Your answer must be the records below repeated word for word, with no pictures in it.

======== EXCERPTED RECORDS

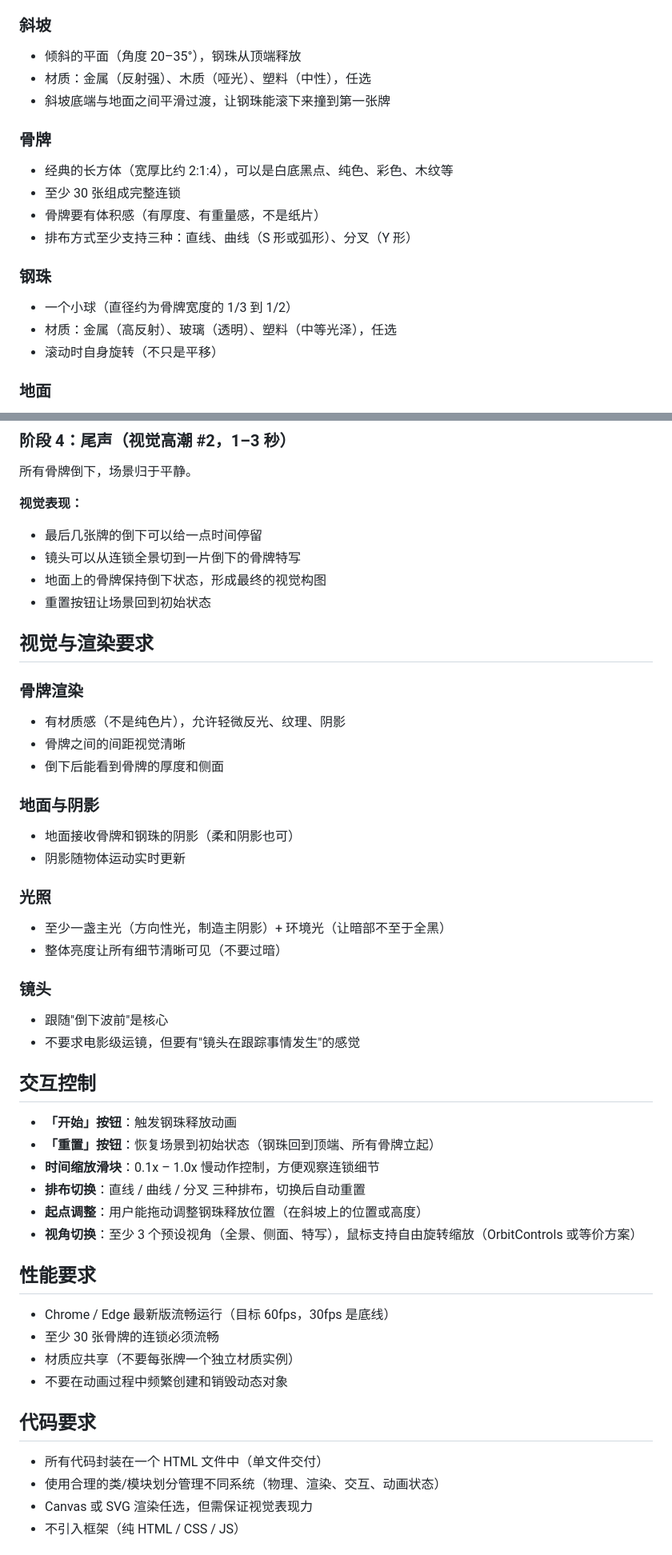
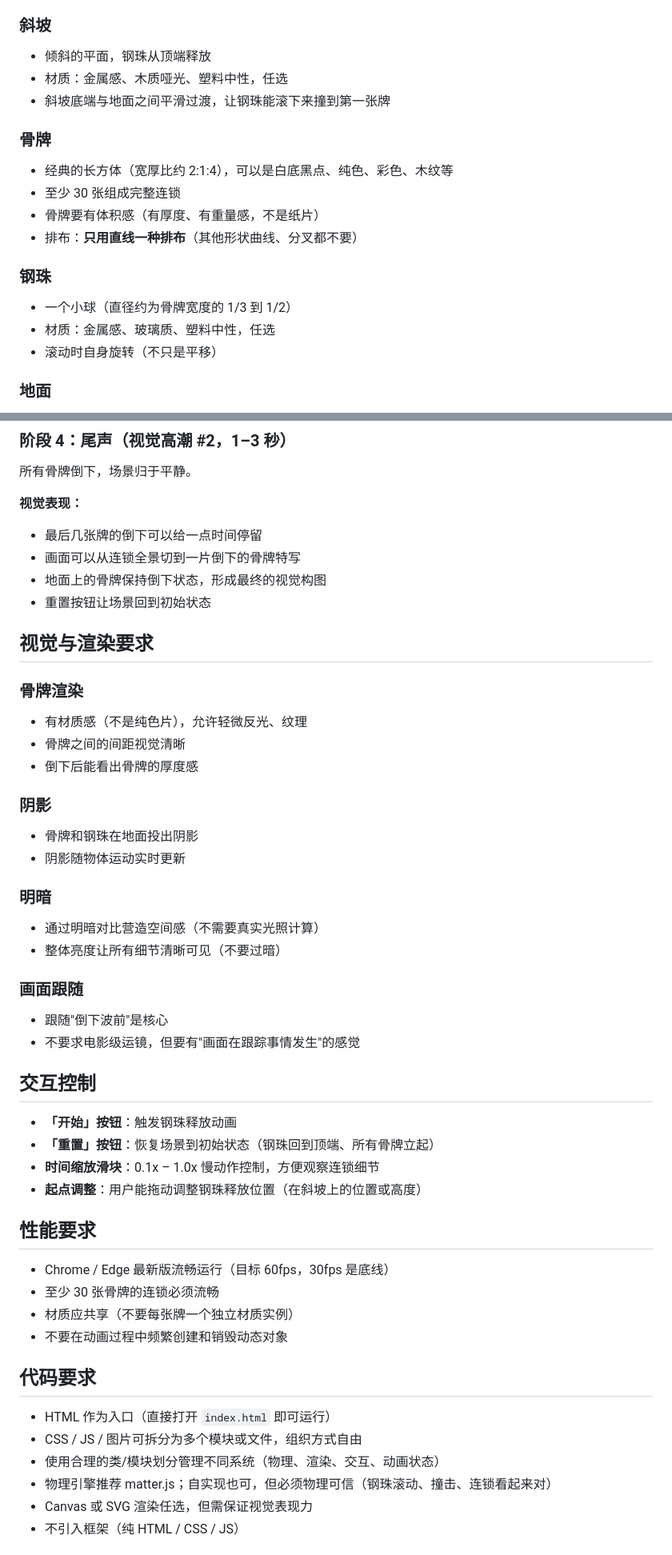
Before and after one commit to leaveWhite9088/llm-cases, a Markdown page: Case-002-一颗弹珠撞倒一堆多米诺/README.md, 2 parts joined by grey strips. Shown at 80% size. Drawn GitHub-style.

```diff
--- a/Case-002-一颗弹珠撞倒一堆多米诺/README.md
+++ b/Case-002-一颗弹珠撞倒一堆多米诺/README.md
@@ -76,19 +77,19 @@
 - 其他合理方向也可，但必须整场视觉统一
 
 ### 斜坡
-- 倾斜的平面（角度 20–35°），钢珠从顶端释放
-- 材质：金属（反射强）、木质（哑光）、塑料（中性），任选
+- 倾斜的平面，钢珠从顶端释放
+- 材质：金属感、木质哑光、塑料中性，任选
 - 斜坡底端与地面之间平滑过渡，让钢珠能滚下来撞到第一张牌
 
 ### 骨牌
 - 经典的长方体（宽厚比约 2:1:4），可以是白底黑点、纯色、彩色、木纹等
 - 至少 30 张组成完整连锁
 - 骨牌要有体积感（有厚度、有重量感，不是纸片）
-- 排布方式至少支持三种：直线、曲线（S 形或弧形）、分叉（Y 形）
+- 排布：**只用直线一种排布**（其他形状曲线、分叉都不要）
 
 ### 钢珠
 - 一个小球（直径约为骨牌宽度的 1/3 到 1/2）
-- 材质：金属（高反射）、玻璃（透明）、塑料（中等光泽），任选
+- 材质：金属感、玻璃质、塑料中性，任选
 - 滚动时自身旋转（不只是平移）
 
 ### 地面
@@ -133,37 +134,35 @@
 
 **视觉表现：**
 - 最后几张牌的倒下可以给一点时间停留
-- 镜头可以从连锁全景切到一片倒下的骨牌特写
+- 画面可以从连锁全景切到一片倒下的骨牌特写
 - 地面上的骨牌保持倒下状态，形成最终的视觉构图
 - 重置按钮让场景回到初始状态
 
 ## 视觉与渲染要求
 
 ### 骨牌渲染
-- 有材质感（不是纯色片），允许轻微反光、纹理、阴影
+- 有材质感（不是纯色片），允许轻微反光、纹理
 - 骨牌之间的间距视觉清晰
-- 倒下后能看到骨牌的厚度和侧面
+- 倒下后能看出骨牌的厚度感
 
-### 地面与阴影
-- 地面接收骨牌和钢珠的阴影（柔和阴影也可）
+### 阴影
+- 骨牌和钢珠在地面投出阴影
 - 阴影随物体运动实时更新
 
-### 光照
-- 至少一盏主光（方向性光，制造主阴影）+ 环境光（让暗部不至于全黑）
+### 明暗
+- 通过明暗对比营造空间感（不需要真实光照计算）
 - 整体亮度让所有细节清晰可见（不要过暗）
 
-### 镜头
+### 画面跟随
 - 跟随"倒下波前"是核心
-- 不要求电影级运镜，但要有"镜头在跟踪事情发生"的感觉
+- 不要求电影级运镜，但要有"画面在跟踪事情发生"的感觉
 
 ## 交互控制
 
 - **「开始」按钮**：触发钢珠释放动画
 - **「重置」按钮**：恢复场景到初始状态（钢珠回到顶端、所有骨牌立起）
 - **时间缩放滑块**：0.1x – 1.0x 慢动作控制，方便观察连锁细节
-- **排布切换**：直线 / 曲线 / 分叉 三种排布，切换后自动重置
 - **起点调整**：用户能拖动调整钢珠释放位置（在斜坡上的位置或高度）
-- **视角切换**：至少 3 个预设视角（全景、侧面、特写），鼠标支持自由旋转缩放（OrbitControls 或等价方案）
 
 ## 性能要求
 
@@ -174,8 +173,10 @@
 
 ## 代码要求
 
-- 所有代码封装在一个 HTML 文件中（单文件交付）
+- HTML 作为入口（直接打开 `index.html` 即可运行）
+- CSS / JS / 图片可拆分为多个模块或文件，组织方式自由
 - 使用合理的类/模块划分管理不同系统（物理、渲染、交互、动画状态）
+- 物理引擎推荐 matter.js；自实现也可，但必须物理可信（钢珠滚动、撞击、连锁看起来对）
 - Canvas 或 SVG 渲染任选，但需保证视觉表现力
 - 不引入框架（纯 HTML / CSS / JS）
 
```
Also changed, not shown: other parts of Case-002-一颗弹珠撞倒一堆多米诺/README.md (+12 -22 lines).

================

ANSWER —
Before and after one commit to leaveWhite9088/llm-cases, a Markdown page: Case-002-一颗弹珠撞倒一堆多米诺/README.md, 2 parts joined by grey strips. Shown at 80% size. Drawn GitHub-style.

```diff
--- a/Case-002-一颗弹珠撞倒一堆多米诺/README.md
+++ b/Case-002-一颗弹珠撞倒一堆多米诺/README.md
@@ -76,19 +77,19 @@
 - 其他合理方向也可，但必须整场视觉统一
 
 ### 斜坡
-- 倾斜的平面（角度 20–35°），钢珠从顶端释放
-- 材质：金属（反射强）、木质（哑光）、塑料（中性），任选
+- 倾斜的平面，钢珠从顶端释放
+- 材质：金属感、木质哑光、塑料中性，任选
 - 斜坡底端与地面之间平滑过渡，让钢珠能滚下来撞到第一张牌
 
 ### 骨牌
 - 经典的长方体（宽厚比约 2:1:4），可以是白底黑点、纯色、彩色、木纹等
 - 至少 30 张组成完整连锁
 - 骨牌要有体积感（有厚度、有重量感，不是纸片）
-- 排布方式至少支持三种：直线、曲线（S 形或弧形）、分叉（Y 形）
+- 排布：**只用直线一种排布**（其他形状曲线、分叉都不要）
 
 ### 钢珠
 - 一个小球（直径约为骨牌宽度的 1/3 到 1/2）
-- 材质：金属（高反射）、玻璃（透明）、塑料（中等光泽），任选
+- 材质：金属感、玻璃质、塑料中性，任选
 - 滚动时自身旋转（不只是平移）
 
 ### 地面
@@ -133,37 +134,35 @@
 
 **视觉表现：**
 - 最后几张牌的倒下可以给一点时间停留
-- 镜头可以从连锁全景切到一片倒下的骨牌特写
+- 画面可以从连锁全景切到一片倒下的骨牌特写
 - 地面上的骨牌保持倒下状态，形成最终的视觉构图
 - 重置按钮让场景回到初始状态
 
 ## 视觉与渲染要求
 
 ### 骨牌渲染
-- 有材质感（不是纯色片），允许轻微反光、纹理、阴影
+- 有材质感（不是纯色片），允许轻微反光、纹理
 - 骨牌之间的间距视觉清晰
-- 倒下后能看到骨牌的厚度和侧面
+- 倒下后能看出骨牌的厚度感
 
-### 地面与阴影
-- 地面接收骨牌和钢珠的阴影（柔和阴影也可）
+### 阴影
+- 骨牌和钢珠在地面投出阴影
 - 阴影随物体运动实时更新
 
-### 光照
-- 至少一盏主光（方向性光，制造主阴影）+ 环境光（让暗部不至于全黑）
+### 明暗
+- 通过明暗对比营造空间感（不需要真实光照计算）
 - 整体亮度让所有细节清晰可见（不要过暗）
 
-### 镜头
+### 画面跟随
 - 跟随"倒下波前"是核心
-- 不要求电影级运镜，但要有"镜头在跟踪事情发生"的感觉
+- 不要求电影级运镜，但要有"画面在跟踪事情发生"的感觉
 
 ## 交互控制
 
 - **「开始」按钮**：触发钢珠释放动画
 - **「重置」按钮**：恢复场景到初始状态（钢珠回到顶端、所有骨牌立起）
 - **时间缩放滑块**：0.1x – 1.0x 慢动作控制，方便观察连锁细节
-- **排布切换**：直线 / 曲线 / 分叉 三种排布，切换后自动重置
 - **起点调整**：用户能拖动调整钢珠释放位置（在斜坡上的位置或高度）
-- **视角切换**：至少 3 个预设视角（全景、侧面、特写），鼠标支持自由旋转缩放（OrbitControls 或等价方案）
 
 ## 性能要求
 
@@ -174,8 +173,10 @@
 
 ## 代码要求
 
-- 所有代码封装在一个 HTML 文件中（单文件交付）
+- HTML 作为入口（直接打开 `index.html` 即可运行）
+- CSS / JS / 图片可拆分为多个模块或文件，组织方式自由
 - 使用合理的类/模块划分管理不同系统（物理、渲染、交互、动画状态）
+- 物理引擎推荐 matter.js；自实现也可，但必须物理可信（钢珠滚动、撞击、连锁看起来对）
 - Canvas 或 SVG 渲染任选，但需保证视觉表现力
 - 不引入框架（纯 HTML / CSS / JS）
 
```
Also changed, not shown: other parts of Case-002-一颗弹珠撞倒一堆多米诺/README.md (+12 -22 lines).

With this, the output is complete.